### HOW TO COMPLETE THIS TASK
Repeat the entries exactly as they stand.

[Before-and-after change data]
──────

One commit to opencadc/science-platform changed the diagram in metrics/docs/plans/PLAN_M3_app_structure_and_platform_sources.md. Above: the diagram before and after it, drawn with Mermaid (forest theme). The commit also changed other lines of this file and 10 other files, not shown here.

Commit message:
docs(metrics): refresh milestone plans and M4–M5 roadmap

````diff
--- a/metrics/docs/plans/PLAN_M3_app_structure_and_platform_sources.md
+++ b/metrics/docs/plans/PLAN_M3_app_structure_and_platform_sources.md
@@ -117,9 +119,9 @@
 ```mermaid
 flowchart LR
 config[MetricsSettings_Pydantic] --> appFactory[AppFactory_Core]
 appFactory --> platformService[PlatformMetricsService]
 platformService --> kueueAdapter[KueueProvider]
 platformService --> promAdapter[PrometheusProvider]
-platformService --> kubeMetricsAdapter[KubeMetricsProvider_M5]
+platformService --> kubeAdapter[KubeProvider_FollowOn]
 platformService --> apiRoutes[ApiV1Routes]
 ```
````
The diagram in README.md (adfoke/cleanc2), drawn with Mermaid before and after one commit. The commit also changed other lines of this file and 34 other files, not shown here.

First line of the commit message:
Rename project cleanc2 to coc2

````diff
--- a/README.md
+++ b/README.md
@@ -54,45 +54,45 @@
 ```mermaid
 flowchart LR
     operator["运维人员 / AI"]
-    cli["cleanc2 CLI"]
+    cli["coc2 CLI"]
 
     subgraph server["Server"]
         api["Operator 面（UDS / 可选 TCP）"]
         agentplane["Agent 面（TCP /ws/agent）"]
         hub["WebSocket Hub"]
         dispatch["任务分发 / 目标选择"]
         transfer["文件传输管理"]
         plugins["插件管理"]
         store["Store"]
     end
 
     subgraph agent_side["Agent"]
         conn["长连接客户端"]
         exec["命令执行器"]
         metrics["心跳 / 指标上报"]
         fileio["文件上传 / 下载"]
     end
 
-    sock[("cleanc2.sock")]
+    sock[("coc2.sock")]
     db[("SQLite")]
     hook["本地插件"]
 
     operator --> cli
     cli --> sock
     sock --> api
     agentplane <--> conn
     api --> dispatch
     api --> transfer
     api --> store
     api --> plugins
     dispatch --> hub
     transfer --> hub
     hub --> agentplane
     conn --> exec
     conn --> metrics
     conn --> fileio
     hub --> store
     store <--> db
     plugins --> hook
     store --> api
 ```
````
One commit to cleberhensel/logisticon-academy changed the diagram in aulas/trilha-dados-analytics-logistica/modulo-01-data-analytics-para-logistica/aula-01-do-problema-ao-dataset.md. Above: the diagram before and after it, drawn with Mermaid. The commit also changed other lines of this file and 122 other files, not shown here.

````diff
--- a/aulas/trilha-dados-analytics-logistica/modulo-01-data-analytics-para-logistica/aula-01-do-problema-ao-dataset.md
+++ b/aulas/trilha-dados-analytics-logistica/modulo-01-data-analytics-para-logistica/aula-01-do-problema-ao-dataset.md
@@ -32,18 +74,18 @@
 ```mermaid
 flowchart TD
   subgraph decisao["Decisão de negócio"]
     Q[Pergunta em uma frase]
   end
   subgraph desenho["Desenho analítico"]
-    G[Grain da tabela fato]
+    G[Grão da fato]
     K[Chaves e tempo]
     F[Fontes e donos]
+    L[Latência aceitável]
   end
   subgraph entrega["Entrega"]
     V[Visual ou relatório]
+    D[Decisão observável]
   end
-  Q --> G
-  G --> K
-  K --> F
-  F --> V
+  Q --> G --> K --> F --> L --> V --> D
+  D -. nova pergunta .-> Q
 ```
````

──────

### SOLVED PROBLEM
One commit to opencadc/science-platform changed the diagram in metrics/docs/plans/PLAN_M3_app_structure_and_platform_sources.md. Above: the diagram before and after it, drawn with Mermaid (forest theme). The commit also changed other lines of this file and 10 other files, not shown here.

Commit message:
docs(metrics): refresh milestone plans and M4–M5 roadmap

````diff
--- a/metrics/docs/plans/PLAN_M3_app_structure_and_platform_sources.md
+++ b/metrics/docs/plans/PLAN_M3_app_structure_and_platform_sources.md
@@ -117,9 +119,9 @@
 ```mermaid
 flowchart LR
 config[MetricsSettings_Pydantic] --> appFactory[AppFactory_Core]
 appFactory --> platformService[PlatformMetricsService]
 platformService --> kueueAdapter[KueueProvider]
 platformService --> promAdapter[PrometheusProvider]
-platformService --> kubeMetricsAdapter[KubeMetricsProvider_M5]
+platformService --> kubeAdapter[KubeProvider_FollowOn]
 platformService --> apiRoutes[ApiV1Routes]
 ```
````
The diagram in README.md (adfoke/cleanc2), drawn with Mermaid before and after one commit. The commit also changed other lines of this file and 34 other files, not shown here.

First line of the commit message:
Rename project cleanc2 to coc2

````diff
--- a/README.md
+++ b/README.md
@@ -54,45 +54,45 @@
 ```mermaid
 flowchart LR
     operator["运维人员 / AI"]
-    cli["cleanc2 CLI"]
+    cli["coc2 CLI"]
 
     subgraph server["Server"]
         api["Operator 面（UDS / 可选 TCP）"]
         agentplane["Agent 面（TCP /ws/agent）"]
         hub["WebSocket Hub"]
         dispatch["任务分发 / 目标选择"]
         transfer["文件传输管理"]
         plugins["插件管理"]
         store["Store"]
     end
 
     subgraph agent_side["Agent"]
         conn["长连接客户端"]
         exec["命令执行器"]
         metrics["心跳 / 指标上报"]
         fileio["文件上传 / 下载"]
     end
 
-    sock[("cleanc2.sock")]
+    sock[("coc2.sock")]
     db[("SQLite")]
     hook["本地插件"]
 
     operator --> cli
     cli --> sock
     sock --> api
     agentplane <--> conn
     api --> dispatch
     api --> transfer
     api --> store
     api --> plugins
     dispatch --> hub
     transfer --> hub
     hub --> agentplane
     conn --> exec
     conn --> metrics
     conn --> fileio
     hub --> store
     store <--> db
     plugins --> hook
     store --> api
 ```
````
One commit to cleberhensel/logisticon-academy changed the diagram in aulas/trilha-dados-analytics-logistica/modulo-01-data-analytics-para-logistica/aula-01-do-problema-ao-dataset.md. Above: the diagram before and after it, drawn with Mermaid. The commit also changed other lines of this file and 122 other files, not shown here.

````diff
--- a/aulas/trilha-dados-analytics-logistica/modulo-01-data-analytics-para-logistica/aula-01-do-problema-ao-dataset.md
+++ b/aulas/trilha-dados-analytics-logistica/modulo-01-data-analytics-para-logistica/aula-01-do-problema-ao-dataset.md
@@ -32,18 +74,18 @@
 ```mermaid
 flowchart TD
   subgraph decisao["Decisão de negócio"]
     Q[Pergunta em uma frase]
   end
   subgraph desenho["Desenho analítico"]
-    G[Grain da tabela fato]
+    G[Grão da fato]
     K[Chaves e tempo]
     F[Fontes e donos]
+    L[Latência aceitável]
   end
   subgraph entrega["Entrega"]
     V[Visual ou relatório]
+    D[Decisão observável]
   end
-  Q --> G
-  G --> K
-  K --> F
-  F --> V
+  Q --> G --> K --> F --> L --> V --> D
+  D -. nova pergunta .-> Q
 ```
````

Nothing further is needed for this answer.